# Exercise:
An exact copy of every entry is required, without the pictures.

(Version difference data)
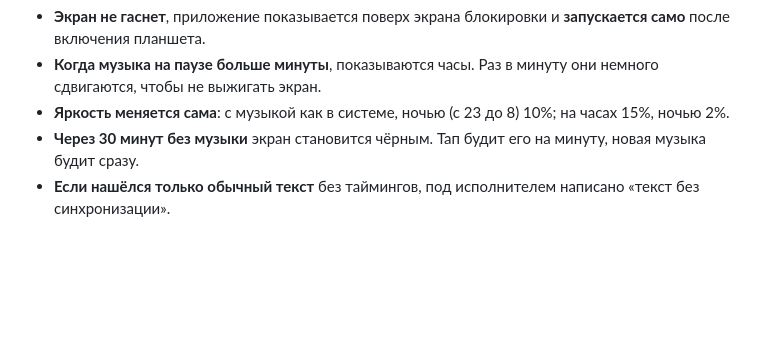
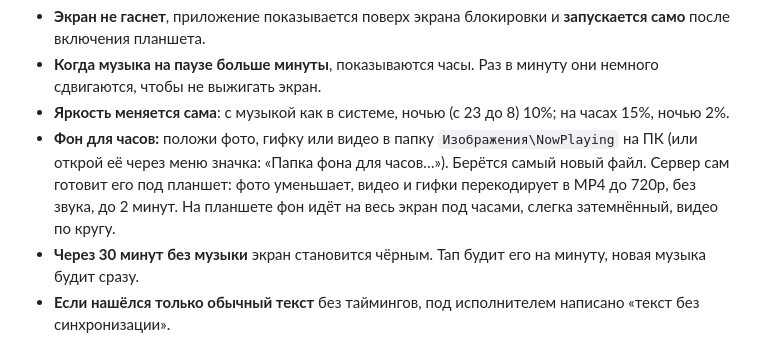
Before and after one commit to tryshyzov/nowplaying-display, a Markdown page: README.md, the part around the change. Drawn GitHub-style; blank space fills up the shorter version.

Commit message:
README: как поставить фон для часов
Co-Authored-By: Claude Opus 5.5 <noreply@anthropic.com>

```diff
--- a/README.md
+++ b/README.md
@@ -70,6 +70,7 @@ Windows SmartScreen может предупредить, что программ
 - **Экран не гаснет**, приложение показывается поверх экрана блокировки и **запускается само** после включения планшета.
 - **Когда музыка на паузе больше минуты**, показываются часы. Раз в минуту они немного сдвигаются, чтобы не выжигать экран.
 - **Яркость меняется сама**: с музыкой как в системе, ночью (с 23 до 8) 10%; на часах 15%, ночью 2%.
+- **Фон для часов:** положи фото, гифку или видео в папку `Изображения\NowPlaying` на ПК (или открой её через меню значка: «Папка фона для часов…»). Берётся самый новый файл. Сервер сам готовит его под планшет: фото уменьшает, видео и гифки перекодирует в MP4 до 720p, без звука, до 2 минут. На планшете фон идёт на весь экран под часами, слегка затемнённый, видео по кругу.
 - **Через 30 минут без музыки** экран становится чёрным. Тап будит его на минуту, новая музыка будит сразу.
 - **Если нашёлся только обычный текст** без таймингов, под исполнителем написано «текст без синхронизации».
 
```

# Response area:
Before and after one commit to tryshyzov/nowplaying-display, a Markdown page: README.md, the part around the change. Drawn GitHub-style; blank space fills up the shorter version.

Commit message:
README: как поставить фон для часов
Co-Authored-By: Claude Opus 5.5 <noreply@anthropic.com>

```diff
--- a/README.md
+++ b/README.md
@@ -70,6 +70,7 @@ Windows SmartScreen может предупредить, что программ
 - **Экран не гаснет**, приложение показывается поверх экрана блокировки и **запускается само** после включения планшета.
 - **Когда музыка на паузе больше минуты**, показываются часы. Раз в минуту они немного сдвигаются, чтобы не выжигать экран.
 - **Яркость меняется сама**: с музыкой как в системе, ночью (с 23 до 8) 10%; на часах 15%, ночью 2%.
+- **Фон для часов:** положи фото, гифку или видео в папку `Изображения\NowPlaying` на ПК (или открой её через меню значка: «Папка фона для часов…»). Берётся самый новый файл. Сервер сам готовит его под планшет: фото уменьшает, видео и гифки перекодирует в MP4 до 720p, без звука, до 2 минут. На планшете фон идёт на весь экран под часами, слегка затемнённый, видео по кругу.
 - **Через 30 минут без музыки** экран становится чёрным. Тап будит его на минуту, новая музыка будит сразу.
 - **Если нашёлся только обычный текст** без таймингов, под исполнителем написано «текст без синхронизации».
 
```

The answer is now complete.